The second person ever to be cured of HIV is still free of active virus more than two years on, a study published by medical journal The Lancet HIV revealed on Tuesday.
Two and a half years ago, Adam Castillejo – previously identified as the “London patient” – finished HIV antiretroviral therapy.
He underwent a stem cell transplant to treat lymphoma and his donor carried a mutation known as CCR5-delta 32, which made him resistant to HIV.
Researchers said that in treating his lymphoma, they believe Castillejo, now 41, was cured of HIV.
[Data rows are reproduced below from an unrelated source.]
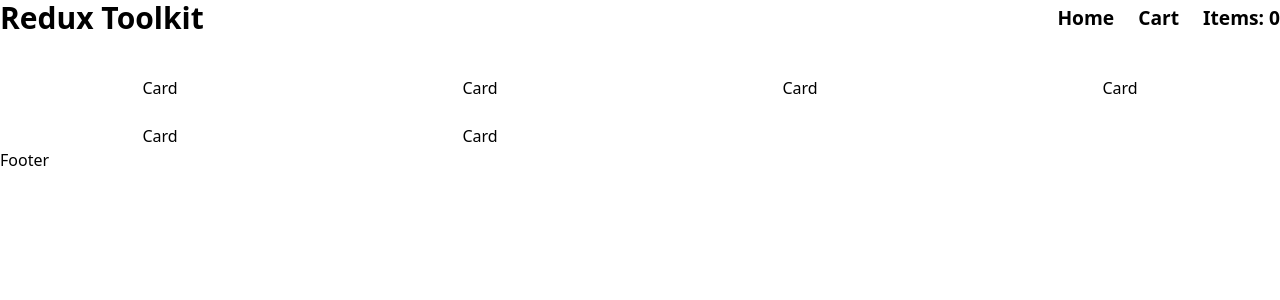
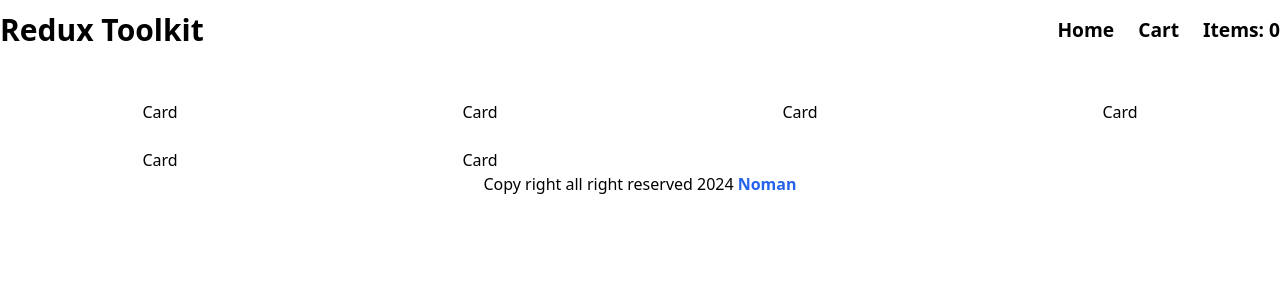
Before and after one commit to pxycknomdictator/RTK-ecommerce-cart, a React (Vite) app: page / in a window 1280 px wide. Shown: the top 300 px of the page. Built offline with nearby package versions, Linux system fonts and the light colour scheme.

Commit message:
added footer

```diff
--- a/src/UI/Footer.jsx
+++ b/src/UI/Footer.jsx
@@ -1,3 +1,10 @@
 export const Footer = () => {
-  return <div>Footer</div>;
+  return (
+    <footer className="container mx-auto px-5 sm:px-0 text-center">
+      <p>
+        Copy right all right reserved 2024
+        <span className="text-blue-600 font-semibold ml-1">Noman</span>
+      </p>
+    </footer>
+  );
 };
--- a/src/UI/Header.jsx
+++ b/src/UI/Header.jsx
@@ -1,6 +1,6 @@
 export const Header = () => {
   return (
-    <header className="container mx-auto px-5 sm:px-0 flex items-center justify-between">
+    <header className="container mx-auto px-5 py-3 sm:px-0 flex items-center justify-between">
       <div>
         <h1 className="text-3xl font-semibold">Redux Toolkit</h1>
       </div>
```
HIV (human immunodeficiency virus) is a life-long viral infection that attacks the body’s immune system and can have significant health consequences. There is no widely available cure, however, the virus is treatable with a combination of drugs known as antiretroviral therapy that reduces the amount of virus in a person’s blood and it is preventable by using PrEP, which was approved by the US Food and Drug Administration in 2012.
According to UNAids there were 37.9 million people globally living with HIV in 2018.
“Our findings show that the success of stem cell transplantation as a cure for HIV, first reported nine years ago in the Berlin patient, can be replicated,” said Ravindra Gupta, lead author of the study and a professor in University of Cambridge’s clinical microbiology department.
Unlike the Berlin patient – identified later as Timothy Ray Brown – Castillejo underwent only one stem-cell transplantation instead of two and did not have radiotherapy to his entire body as part of his treatment.
Castillejo represents a step toward a less intensive treatment approach, the authors said.
Still, given the invasive nature of the experimental treatment, the authors caution its widespread use.
“It is important to note that this curative treatment is high-risk, and only used as a last resort for patients with HIV who also have life-threatening haematological malignancies,” Gupta said. “Therefore, this is not a treatment that would be offered widely to patients with HIV who are on successful antiretroviral treatment.”
Since Castillejo is only the second reported patient to undergo this experimental treatment successfully, the authors note that he will require continued, but much less frequent, monitoring for re-emergence of the virus.
Sharon Lewin, director of the Peter Doherty Institute for Infection and Immunity at the University of Melbourne, said that the case was an “exciting advance” but should be viewed in context.
“It’s hard to know if this is a cure, only time will tell, but this is looking very promising,” Lewin said in a statement sent to CNN.
“This case is an exciting advance, but we need to also place it in context – curing people of HIV via a bone marrow transplant is just not a viable option on any kind of scale. We need to constantly reiterate the importance of, prevention, early testing and treatment adherence as the pillars of the current global response to HIV/AIDS. And maintain the search for an HIV cure,” she added.
In an interview with the New York Times, Castillejo said that he decided to reveal his identity after years of difficult treatments and moments of despair.
“This is a unique position to be in, a unique and very humbling position,” Castillejo told the newspaper. “I want to be an ambassador of hope.”
Kat Smithson, director of policy at the National AIDS Trust, applauded Castillejo for sharing his experience, adding that there is a stigma around HIV which can make it difficult for some people to seek help.
“His story helps raise much-needed awareness of HIV, but broader than that it’s a story about incredible resilience, determination and hope,” she said in a statement to CNN.